Proud of Your Multitasking Abilities?
Be careful. It could make you sick — or kill you.
Recent research conducted by Stanford University concludes that multitasking can reduce your efficiency and performance. But Anne Grady, an entrepreneur, mother and author, warns it can become an addicting behavior with harmful side effects that include excessive stress. And high stress levels have been linked to heart disease, cancer and other deadly diseases.
In order to keep our physical and mental health in check, Grady suggests four brain-saving tips to help.
First, find your priorities. Make a list of what matters most to you and rank them. This list it will enable you to focus on one priority at a time based on what takes precedence.
Once your priorities are set, rank your performance of each one. A one is poor, a 10 is perfect. Your goal is not necessarily to make drastic increases in a short amount of time, but to make slight improvements in order to reach your goal.

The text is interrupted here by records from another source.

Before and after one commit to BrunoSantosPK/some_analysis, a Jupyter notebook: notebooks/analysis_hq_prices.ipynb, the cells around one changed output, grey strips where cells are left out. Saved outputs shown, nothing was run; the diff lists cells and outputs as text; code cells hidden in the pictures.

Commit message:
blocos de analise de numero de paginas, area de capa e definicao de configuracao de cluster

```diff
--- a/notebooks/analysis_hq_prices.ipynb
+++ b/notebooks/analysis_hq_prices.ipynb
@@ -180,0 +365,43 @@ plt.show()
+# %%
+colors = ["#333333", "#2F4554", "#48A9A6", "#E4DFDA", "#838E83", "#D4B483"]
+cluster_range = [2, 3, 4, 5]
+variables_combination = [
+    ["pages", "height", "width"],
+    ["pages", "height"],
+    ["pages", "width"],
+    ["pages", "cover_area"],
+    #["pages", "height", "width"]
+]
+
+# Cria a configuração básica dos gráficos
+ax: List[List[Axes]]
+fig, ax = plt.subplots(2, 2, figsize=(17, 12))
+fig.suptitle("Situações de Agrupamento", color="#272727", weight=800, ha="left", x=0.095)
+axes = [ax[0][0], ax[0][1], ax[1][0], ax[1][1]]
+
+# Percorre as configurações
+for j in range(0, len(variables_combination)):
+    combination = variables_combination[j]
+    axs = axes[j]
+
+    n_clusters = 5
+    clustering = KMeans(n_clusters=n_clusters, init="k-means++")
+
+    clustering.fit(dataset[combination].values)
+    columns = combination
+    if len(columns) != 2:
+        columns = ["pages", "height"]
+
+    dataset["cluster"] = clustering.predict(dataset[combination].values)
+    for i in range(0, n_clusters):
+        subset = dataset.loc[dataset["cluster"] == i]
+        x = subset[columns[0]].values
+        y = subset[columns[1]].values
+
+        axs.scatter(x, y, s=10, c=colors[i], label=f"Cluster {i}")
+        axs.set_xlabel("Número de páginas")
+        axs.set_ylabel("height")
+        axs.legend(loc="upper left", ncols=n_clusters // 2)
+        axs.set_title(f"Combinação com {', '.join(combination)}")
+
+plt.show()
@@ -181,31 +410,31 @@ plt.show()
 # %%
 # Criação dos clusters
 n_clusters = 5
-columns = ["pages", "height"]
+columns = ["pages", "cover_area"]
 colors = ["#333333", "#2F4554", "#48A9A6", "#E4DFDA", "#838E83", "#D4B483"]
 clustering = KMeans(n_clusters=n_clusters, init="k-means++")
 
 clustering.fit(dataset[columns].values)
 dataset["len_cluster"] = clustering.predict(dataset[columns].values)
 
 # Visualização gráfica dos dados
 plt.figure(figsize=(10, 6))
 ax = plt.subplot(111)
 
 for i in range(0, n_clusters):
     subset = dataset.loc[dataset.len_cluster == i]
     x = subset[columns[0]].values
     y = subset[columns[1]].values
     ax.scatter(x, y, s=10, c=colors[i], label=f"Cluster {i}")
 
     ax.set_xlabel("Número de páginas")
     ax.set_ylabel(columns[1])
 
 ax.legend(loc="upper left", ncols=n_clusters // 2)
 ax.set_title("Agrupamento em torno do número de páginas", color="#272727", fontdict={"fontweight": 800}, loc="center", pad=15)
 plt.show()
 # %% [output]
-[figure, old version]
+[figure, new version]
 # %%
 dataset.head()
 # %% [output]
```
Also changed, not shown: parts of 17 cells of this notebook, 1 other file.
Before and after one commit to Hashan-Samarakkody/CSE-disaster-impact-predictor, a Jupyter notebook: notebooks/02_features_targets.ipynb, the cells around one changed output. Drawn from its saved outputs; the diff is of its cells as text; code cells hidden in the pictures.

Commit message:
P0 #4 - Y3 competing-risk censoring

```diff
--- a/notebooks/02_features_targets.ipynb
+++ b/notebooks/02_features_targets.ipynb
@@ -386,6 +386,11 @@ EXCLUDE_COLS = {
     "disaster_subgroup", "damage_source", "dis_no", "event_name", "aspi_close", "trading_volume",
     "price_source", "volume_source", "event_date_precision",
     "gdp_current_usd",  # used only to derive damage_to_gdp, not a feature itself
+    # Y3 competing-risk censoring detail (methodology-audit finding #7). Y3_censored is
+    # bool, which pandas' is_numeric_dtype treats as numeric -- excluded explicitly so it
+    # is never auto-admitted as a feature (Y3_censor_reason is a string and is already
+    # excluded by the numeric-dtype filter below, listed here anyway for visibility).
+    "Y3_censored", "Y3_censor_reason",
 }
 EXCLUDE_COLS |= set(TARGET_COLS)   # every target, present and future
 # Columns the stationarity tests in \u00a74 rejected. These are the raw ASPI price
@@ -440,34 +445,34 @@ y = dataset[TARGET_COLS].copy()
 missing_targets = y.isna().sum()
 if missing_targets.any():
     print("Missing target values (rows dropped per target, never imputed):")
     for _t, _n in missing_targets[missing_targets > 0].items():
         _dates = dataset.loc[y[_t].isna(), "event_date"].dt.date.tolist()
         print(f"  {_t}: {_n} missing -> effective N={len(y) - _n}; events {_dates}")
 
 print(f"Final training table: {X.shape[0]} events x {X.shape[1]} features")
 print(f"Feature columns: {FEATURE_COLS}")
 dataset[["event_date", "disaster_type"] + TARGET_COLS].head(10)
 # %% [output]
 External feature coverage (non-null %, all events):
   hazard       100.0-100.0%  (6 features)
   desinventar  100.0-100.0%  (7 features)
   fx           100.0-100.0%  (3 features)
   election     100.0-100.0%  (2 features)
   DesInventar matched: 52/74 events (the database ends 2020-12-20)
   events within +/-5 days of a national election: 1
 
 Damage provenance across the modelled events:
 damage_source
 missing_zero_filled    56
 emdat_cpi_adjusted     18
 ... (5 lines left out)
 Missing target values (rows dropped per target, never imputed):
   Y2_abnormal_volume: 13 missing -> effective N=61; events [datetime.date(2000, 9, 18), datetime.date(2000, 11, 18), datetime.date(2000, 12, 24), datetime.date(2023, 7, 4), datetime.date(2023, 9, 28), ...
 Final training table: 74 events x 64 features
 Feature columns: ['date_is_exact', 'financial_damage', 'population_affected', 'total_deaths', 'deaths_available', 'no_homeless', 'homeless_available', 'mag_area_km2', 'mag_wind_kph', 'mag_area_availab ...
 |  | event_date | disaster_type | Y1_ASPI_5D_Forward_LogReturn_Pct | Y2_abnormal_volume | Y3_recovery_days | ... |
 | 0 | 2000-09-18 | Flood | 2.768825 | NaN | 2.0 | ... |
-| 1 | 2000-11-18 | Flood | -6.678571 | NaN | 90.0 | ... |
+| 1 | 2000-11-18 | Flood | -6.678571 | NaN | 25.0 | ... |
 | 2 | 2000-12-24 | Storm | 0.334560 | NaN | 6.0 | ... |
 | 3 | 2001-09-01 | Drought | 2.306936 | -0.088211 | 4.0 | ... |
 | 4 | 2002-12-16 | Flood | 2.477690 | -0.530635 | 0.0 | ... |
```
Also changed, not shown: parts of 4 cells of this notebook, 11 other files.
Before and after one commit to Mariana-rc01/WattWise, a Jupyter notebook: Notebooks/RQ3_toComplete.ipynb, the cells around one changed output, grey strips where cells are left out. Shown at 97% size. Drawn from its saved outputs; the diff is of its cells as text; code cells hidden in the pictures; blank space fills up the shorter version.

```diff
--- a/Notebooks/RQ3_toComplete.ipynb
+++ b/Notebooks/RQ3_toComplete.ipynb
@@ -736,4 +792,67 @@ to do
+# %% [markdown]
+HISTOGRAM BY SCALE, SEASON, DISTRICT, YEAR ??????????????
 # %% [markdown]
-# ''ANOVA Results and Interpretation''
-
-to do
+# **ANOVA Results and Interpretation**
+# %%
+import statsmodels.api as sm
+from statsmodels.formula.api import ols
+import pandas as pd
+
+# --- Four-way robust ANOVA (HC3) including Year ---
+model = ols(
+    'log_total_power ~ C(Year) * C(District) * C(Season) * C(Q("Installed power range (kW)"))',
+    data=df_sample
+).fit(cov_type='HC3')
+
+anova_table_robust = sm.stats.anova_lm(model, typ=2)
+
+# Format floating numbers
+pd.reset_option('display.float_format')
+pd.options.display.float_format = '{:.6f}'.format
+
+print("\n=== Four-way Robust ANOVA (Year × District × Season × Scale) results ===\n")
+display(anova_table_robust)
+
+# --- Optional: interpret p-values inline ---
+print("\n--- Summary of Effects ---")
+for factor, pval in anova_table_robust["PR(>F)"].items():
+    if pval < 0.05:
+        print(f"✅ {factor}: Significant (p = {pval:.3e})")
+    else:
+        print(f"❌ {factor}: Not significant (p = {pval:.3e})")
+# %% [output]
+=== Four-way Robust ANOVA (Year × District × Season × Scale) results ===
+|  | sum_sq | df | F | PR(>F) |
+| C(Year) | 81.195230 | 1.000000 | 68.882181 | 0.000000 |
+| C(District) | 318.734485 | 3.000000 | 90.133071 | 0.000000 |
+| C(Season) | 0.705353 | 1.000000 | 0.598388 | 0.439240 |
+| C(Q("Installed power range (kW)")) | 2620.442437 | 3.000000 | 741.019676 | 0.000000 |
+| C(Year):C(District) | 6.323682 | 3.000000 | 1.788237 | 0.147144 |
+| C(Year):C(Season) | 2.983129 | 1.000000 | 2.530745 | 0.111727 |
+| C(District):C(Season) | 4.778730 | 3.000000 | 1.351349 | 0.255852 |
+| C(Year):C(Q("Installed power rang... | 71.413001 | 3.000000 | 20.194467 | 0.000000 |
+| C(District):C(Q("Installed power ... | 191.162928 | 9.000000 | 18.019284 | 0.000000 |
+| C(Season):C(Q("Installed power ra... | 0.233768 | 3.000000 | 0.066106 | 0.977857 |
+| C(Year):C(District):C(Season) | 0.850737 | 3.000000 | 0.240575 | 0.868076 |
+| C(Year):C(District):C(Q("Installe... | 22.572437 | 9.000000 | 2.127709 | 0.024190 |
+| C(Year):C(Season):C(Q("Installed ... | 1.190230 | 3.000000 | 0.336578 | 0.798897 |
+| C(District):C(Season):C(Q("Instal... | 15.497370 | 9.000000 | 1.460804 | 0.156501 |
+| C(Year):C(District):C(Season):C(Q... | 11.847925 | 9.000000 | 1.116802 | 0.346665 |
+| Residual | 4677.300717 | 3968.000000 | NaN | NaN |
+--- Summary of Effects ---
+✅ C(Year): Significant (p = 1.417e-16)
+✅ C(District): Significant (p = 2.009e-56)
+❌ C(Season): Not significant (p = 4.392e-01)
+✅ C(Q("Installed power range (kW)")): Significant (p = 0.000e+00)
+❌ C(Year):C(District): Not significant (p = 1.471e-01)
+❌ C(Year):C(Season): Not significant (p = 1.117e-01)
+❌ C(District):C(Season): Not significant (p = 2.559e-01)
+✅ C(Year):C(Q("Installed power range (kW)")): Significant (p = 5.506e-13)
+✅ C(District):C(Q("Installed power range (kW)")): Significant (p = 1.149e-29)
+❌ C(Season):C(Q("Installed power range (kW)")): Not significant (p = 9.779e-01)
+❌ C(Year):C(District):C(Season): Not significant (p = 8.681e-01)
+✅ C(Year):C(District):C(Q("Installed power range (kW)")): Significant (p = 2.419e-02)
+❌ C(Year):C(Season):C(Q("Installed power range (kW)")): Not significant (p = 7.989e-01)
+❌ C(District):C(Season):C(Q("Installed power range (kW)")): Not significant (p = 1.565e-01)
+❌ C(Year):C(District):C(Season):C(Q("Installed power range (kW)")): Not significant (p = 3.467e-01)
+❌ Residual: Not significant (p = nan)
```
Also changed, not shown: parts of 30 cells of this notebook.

Now you can devote yourself to what really matters. Grady suggests focusing 80 percent of your time on your top three to five priorities. Make sure you have the emotional and physical energy to devote to them, because you should not have to apologize for spending time on them.
Her last tip is to cut out the interruptions. One of the biggest risks that threaten our priorities are distractions caused by multitasking. Some of these interruptions include social media, phone calls or even emails. These distractions can detract 10 to 15 minutes of our day, possibly more time when you have to re-engage on your task. Grady suggests turning off technology and notifications unless it is absolutely necessary to have them on.
"If we save 30 minutes a day being more productive – the time it takes for two or three interruptions – that is the equivalent of having an extra 22 days a year," Grady says.
Take it from Grady, as an accomplished speaker and author of 52 Strategies of Life, Love and Work, multitasking is not the way to go. Set your priorities, accomplish them and remember one task at a time.